### TASK REQUIREMENTS
In the material below, count the lines with the word "browser" and state that number only.
★ ★ ★ ★ ★
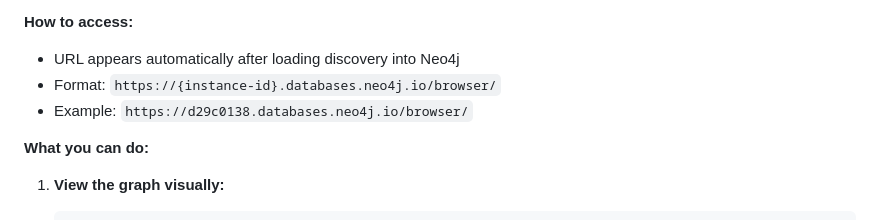
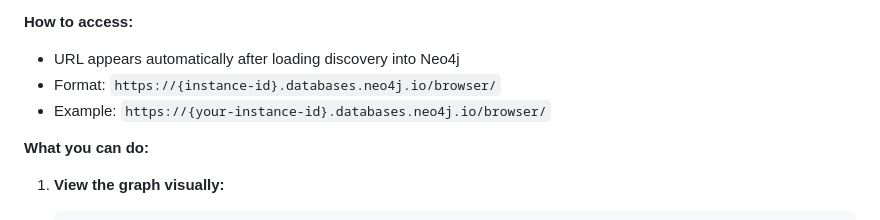
Before and after one commit to Mahendra-10/vendor-risk-digital-twin, a Markdown page: docs/workflow_explanation.md, the part around the change. Drawn GitHub-style.

```diff
--- a/docs/workflow_explanation.md
+++ b/docs/workflow_explanation.md
@@ -179,7 +179,7 @@ This document explains how the four main dashboard actions connect together in t
 **How to access:**
 - URL appears automatically after loading discovery into Neo4j
 - Format: `https://{instance-id}.databases.neo4j.io/browser/`
-- Example: `https://d29c0138.databases.neo4j.io/browser/`
+- Example: `https://{your-instance-id}.databases.neo4j.io/browser/`
 
 **What you can do:**
 1. **View the graph visually:**
```
Also changed, not shown: docs/cloud_run_architecture.md (+4 -4 lines).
★ ★ ★ ★ ★
### EXERCISE RESULT
3